Check every line of the material below for the string "onClick". State how many lines have it.

● Data provided
++++++
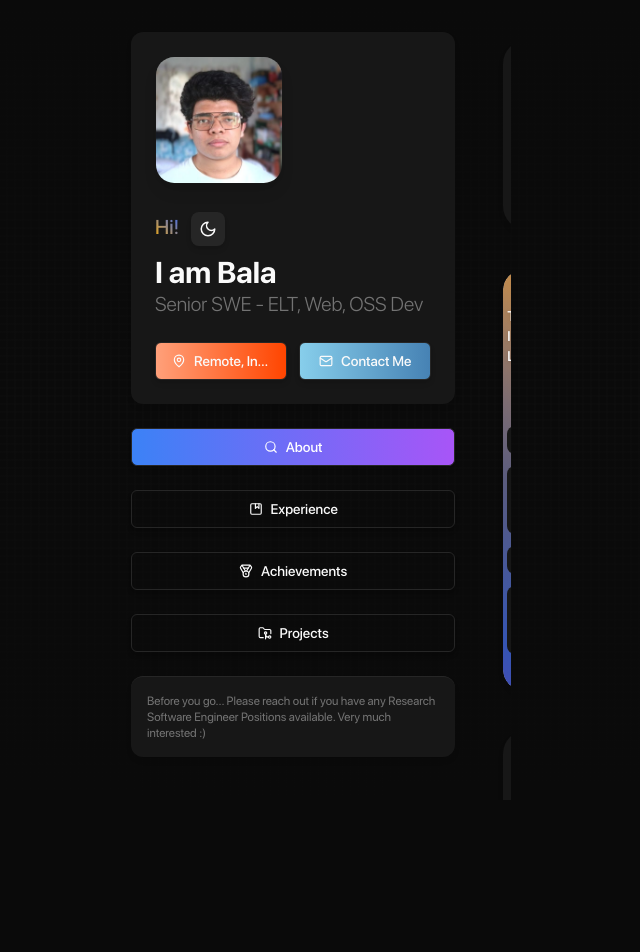
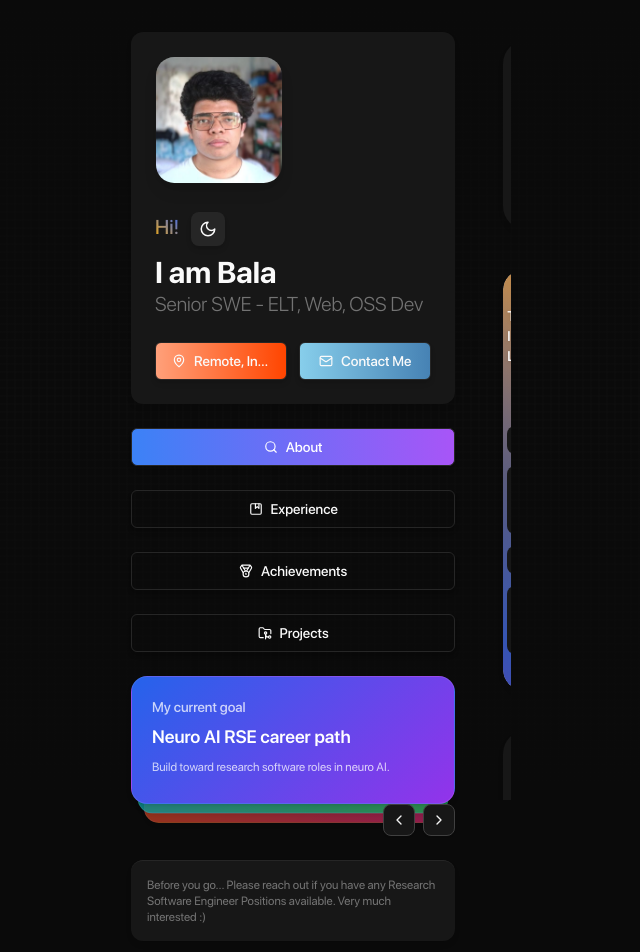
Before and after one commit to btkcodedev/portfolio-website, a Next.js app: page / in a window 1280 px wide. Shown: the top 952 px of the page, without its empty margins (373-1013 px from the left). Before the commit the page ends 813 px from the top, so only its background shows below. Built offline with nearby package versions, Linux system fonts and the light colour scheme; grey boxes are pictures that could not be loaded.

Commit message:
fix: Current path cards, things i love cards

```diff
--- a/components/GridItems/Languages.tsx
+++ b/components/GridItems/Languages.tsx
@@ -64,11 +64,11 @@ const Languages = ({ item }: { item: CombinedInterfaces }) => {
       animate={{ opacity: 1 }}
       transition={{ duration: 0.5, ease: "easeInOut" }}
     >
-      <div className="flex flex-col w-full h-full overflow-hidden rounded-3xl">
+      <div className="relative flex h-full w-full overflow-hidden rounded-3xl">
         {displayText.length > 0 && (
-          <div className="flex items-start w-full h-full overflow-hidden p-8 justify-start align-center">
+          <div className="pointer-events-none absolute inset-x-0 top-0 z-30 p-4 md:p-8">
             <motion.div
-              className="z-10 bg-white dark:bg-neutral-900 flex items-start p-3 text-sm font-medium text-black dark:text-white md:h-16 rounded-lg w-full"
+              className="flex max-h-28 w-full items-start overflow-hidden rounded-lg bg-white p-3 text-sm font-medium text-black dark:bg-neutral-900 dark:text-white"
               initial={{ opacity: 0.5 }}
               animate={{ opacity: 0.9 }}
               style={{ whiteSpace: "pre-wrap", wordBreak: "break-word" }}
@@ -77,7 +77,7 @@ const Languages = ({ item }: { item: CombinedInterfaces }) => {
             </motion.div>
           </div>
         )}
-        <div className="relative flex flex-col items-end justify-end w-full h-full overflow-hidden rounded-3xl p-1">
+        <div className="relative flex h-full w-full flex-col items-end justify-end overflow-hidden rounded-3xl p-1">
           {/* Overlay */}
           <div className="absolute inset-0 z-10 bg-gradient-to-b from-transparent via-neutral-950/30 to-neutral-950/30" />
           {/* Image */}
--- a/components/LeftPanel/index.tsx
+++ b/components/LeftPanel/index.tsx
@@ -6,8 +6,97 @@ import { IconTypes, LeftPanelOptions } from "@/components/Types/enum";
 import { LeftPanelProps } from "@/components/Types";
 import { useState, useEffect, useRef } from "react";
 import { motion, AnimatePresence, PanInfo } from "framer-motion";
-import { FiMenu, FiX, FiChevronLeft } from "react-icons/fi";
+import { FiMenu, FiX, FiChevronLeft, FiChevronRight } from "react-icons/fi";
 import { siteConfig } from "@/config/site-config";
+
+const GoalCardStack = ({
+  controls = false,
+  swipe = true,
+  swipeAxis = "x",
+}: {
+  controls?: boolean;
+  swipe?: boolean;
+  swipeAxis?: "x" | "y";
+}) => {
+  const [activeIndex, setActiveIndex] = useState(0);
+  const goals = siteConfig.currentGoalItems;
+  const total = goals.length;
+  const nextGoal = () => setActiveIndex((index) => (index + 1) % total);
+  const prevGoal = () => setActiveIndex((index) => (index - 1 + total) % total);
+
+  const handleSwipe = (
+    _: MouseEvent | TouchEvent | PointerEvent,
+    info: PanInfo,
+  ) => {
+    const offset = swipeAxis === "y" ? info.offset.y : info.offset.x;
+    if (offset < -50) nextGoal();
+    if (offset > 50) prevGoal();
+  };
+
+  return (
+    <div
+      className="relative mt-6 h-40"
+      onPointerDown={(event) => event.stopPropagation()}
+    >
+      {goals.map((goal, index) => {
+        const stackIndex = (index - activeIndex + total) % total;
+        if (stackIndex > 2) return null;
+
+        return (
+          <motion.div
+            key={goal.title}
+            className="absolute inset-x-0 top-0 h-32 rounded-2xl border border-white/10 p-5 text-white shadow-md"
+            style={{
+              background: goal.color,
+              zIndex: 30 - stackIndex,
+            }}
+            animate={{
+              y: stackIndex * 12,
+              scale: 1 - stackIndex * 0.04,
+              opacity: 1 - stackIndex * 0.18,
+            }}
+            drag={swipe && stackIndex === 0 ? swipeAxis : false}
+            dragConstraints={{ left: 0, right: 0, top: 0, bottom: 0 }}
+            dragElastic={0.25}
+            onDragEnd={handleSwipe}
+            whileTap={
+              swipe && stackIndex === 0 ? { cursor: "grabbing" } : undefined
+            }
+          >
+            <p className="text-sm font-medium text-white/75">{goal.label}</p>
+            <p className="mt-2 text-lg font-semibold leading-snug">
+              {goal.title}
+            </p>
+            <p className="mt-2 text-xs leading-relaxed text-white/75">
+              {goal.description}
+            </p>
+          </motion.div>
+        );
+      })}
+
+      {controls && (
+        <div className="absolute bottom-0 right-0 z-40 flex gap-2">
+          <button
+            type="button"
+            onClick={prevGoal}
+            className="grid h-8 w-8 place-items-center rounded-lg border border-neutral-200 bg-white text-neutral-700 shadow-sm dark:border-neutral-700 dark:bg-neutral-900 dark:text-neutral-100"
+            aria-label="Previous goal"
+          >
+            <FiChevronLeft size={16} />
+          </button>
+          <button
+            type="button"
+            onClick={nextGoal}
+            className="grid h-8 w-8 place-items-center rounded-lg border border-neutral-200 bg-white text-neutral-700 shadow-sm dark:border-neutral-700 dark:bg-neutral-900 dark:text-neutral-100"
+            aria-label="Next goal"
+          >
+            <FiChevronRight size={16} />
+          </button>
+        </div>
+      )}
+    </div>
+  );
+};
 
 const LeftPanel = ({ clickedCategory, handleInteraction }: LeftPanelProps) => {
   const [clicked, setClicked] = useState(LeftPanelOptions.ABOUT);
@@ -37,27 +126,33 @@ const LeftPanel = ({ clickedCategory, handleInteraction }: LeftPanelProps) => {
 
   useEffect(() => {
     const handleEscape = (e: KeyboardEvent) => {
-      if (e.key === 'Escape') closeMenu();
+      if (e.key === "Escape") closeMenu();
     };
 
     if (isOpen) {
-      document.addEventListener('keydown', handleEscape);
-      document.body.style.overflow = 'hidden';
+      document.addEventListener("keydown", handleEscape);
+      document.body.style.overflow = "hidden";
     }
 
     return () => {
-      document.removeEventListener('keydown', handleEscape);
-      document.body.style.overflow = 'unset';
+      document.removeEventListener("keydown", handleEscape);
+      document.body.style.overflow = "unset";
     };
   }, [isOpen]);
 
   // Handle drag to close
-  const handleDrag = (event: MouseEvent | TouchEvent | PointerEvent, info: PanInfo) => {
+  const handleDrag = (
+    event: MouseEvent | TouchEvent | PointerEvent,
+    info: PanInfo,
+  ) => {
     const progress = Math.max(0, Math.min(1, -info.offset.x / 250));
     setDragProgress(progress);
   };
 
-  const handleDragEnd = (event: MouseEvent | TouchEvent | PointerEvent, info: PanInfo) => {
+  const handleDragEnd = (
+    event: MouseEvent | TouchEvent | PointerEvent,
+    info: PanInfo,
+  ) => {
     if (info.offset.x < -100 || info.velocity.x < -500) {
       closeMenu();
     }
@@ -90,7 +185,7 @@ const LeftPanel = ({ clickedCategory, handleInteraction }: LeftPanelProps) => {
           animate={{ opacity: 1, x: 0 }}
           transition={{ delay: 0.1 }}
         >
-          {clicked === LeftPanelOptions.ABOUT ? "Portfolio": clicked}
+          {clicked === LeftPanelOptions.ABOUT ? "Portfolio" : clicked}
         </motion.h1>
       </motion.div>
 
@@ -121,6 +216,13 @@ const LeftPanel = ({ clickedCategory, handleInteraction }: LeftPanelProps) => {
               </motion.div>
             ))}
           </div>
+          <motion.div
+            initial={{ y: 20, opacity: 0 }}
+            animate={{ y: 0, opacity: 1 }}
+            transition={{ delay: 0.75 }}
+          >
+            <GoalCardStack controls swipe={false} />
+          </motion.div>
           <motion.div
             className="hidden mt-6 xl:flex cursor-pointer relative group"
             onClick={handleInteraction}
@@ -162,7 +264,7 @@ const LeftPanel = ({ clickedCategory, handleInteraction }: LeftPanelProps) => {
                 type: "spring",
                 stiffness: 400,
                 damping: 30,
-                mass: 0.8
+                mass: 0.8,
               }}
               drag="x"
               dragConstraints={{ left: -250, right: 0 }}
@@ -170,7 +272,7 @@ const LeftPanel = ({ clickedCategory, handleInteraction }: LeftPanelProps) => {
               onDrag={handleDrag}
               onDragEnd={handleDragEnd}
               style={{
-                x: dragProgress ? -dragProgress * 250 : 0
+                x: dragProgress ? -dragProgress * 250 : 0,
               }}
             >
               <div className="h-full bg-white dark:bg-neutral-900 shadow-2xl flex flex-col">
@@ -215,11 +317,23 @@ const LeftPanel = ({ clickedCategory, handleInteraction }: LeftPanelProps) => {
                           category={item.icon}
                           href={`#`}
                           clickedCategory={clickedCategory}
-                          setClicked={() => handleMenuClick(item.text as LeftPanelOptions)}
+                          setClicked={() =>
+                            handleMenuClick(item.text as LeftPanelOptions)
+                          }
                           clicked={clicked}
                         />
                       </motion.div>
                     ))}
+                  </div>
+
+                  <div className="flex-1 overflow-y-auto pt-6">
+                    <motion.div
+                      initial={{ y: 20, opacity: 0 }}
+                      animate={{ y: 0, opacity: 1 }}
+                      transition={{ delay: 0.35 }}
+                    >
+                      <GoalCardStack swipeAxis="y" />
+                    </motion.div>
                   </div>
 
                   <motion.div
@@ -239,12 +353,12 @@ const LeftPanel = ({ clickedCategory, handleInteraction }: LeftPanelProps) => {
                   className="absolute right-4 top-1/2 transform -translate-y-1/2 opacity-30 pointer-events-none"
                   animate={{
                     x: [0, -10, 0],
-                    opacity: [0.3, 0.6, 0.3]
+                    opacity: [0.3, 0.6, 0.3],
                   }}
                   transition={{
                     duration: 2,
                     repeat: Infinity,
-                    ease: "easeInOut"
+                    ease: "easeInOut",
                   }}
                 >
                   <FiChevronLeft size={24} />
@@ -254,7 +368,7 @@ const LeftPanel = ({ clickedCategory, handleInteraction }: LeftPanelProps) => {
                   className="absolute right-0 top-0 bottom-0 w-1 bg-gradient-to-b from-blue-500 to-purple-500 rounded-l-full transition-all duration-200"
                   style={{
                     opacity: dragProgress,
-                    transform: `scaleY(${0.3 + dragProgress * 0.7})`
+                    transform: `scaleY(${0.3 + dragProgress * 0.7})`,
                   }}
                 />
               </div>
--- a/config/site-config.ts
+++ b/config/site-config.ts
@@ -642,6 +642,27 @@ const GridItems: GridItemInterface[] = [
   },
 ];
 
+const CurrentGoalItems = [
+  {
+    label: "My current goal",
+    title: "Neuro AI RSE career path",
+    description: "Build toward research software roles in neuro AI.",
+    color: "linear-gradient(135deg, #2563eb, #9333ea)",
+  },
+  {
+    label: "Now learning",
+    title: "Neuroscience tooling",
+    description: "MNE, signal workflows, reproducible analysis.",
+    color: "linear-gradient(135deg, #0891b2, #16a34a)",
+  },
+  {
+    label: "Next proof",
+    title: "Open-source research work",
+    description: "More useful commits, notebooks, and small tools.",
+    color: "linear-gradient(135deg, #ea580c, #db2777)",
+  },
+];
+
 export const currentYear = new Date().getFullYear();
 
 export const siteConfig = {
@@ -661,4 +682,5 @@ export const siteConfig = {
   achievementItems: AchItems,
   experienceItems: ExpItems,
   projectItems: ProjItems,
+  currentGoalItems: CurrentGoalItems,
 } as const;
```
++++++
● Output of the task
3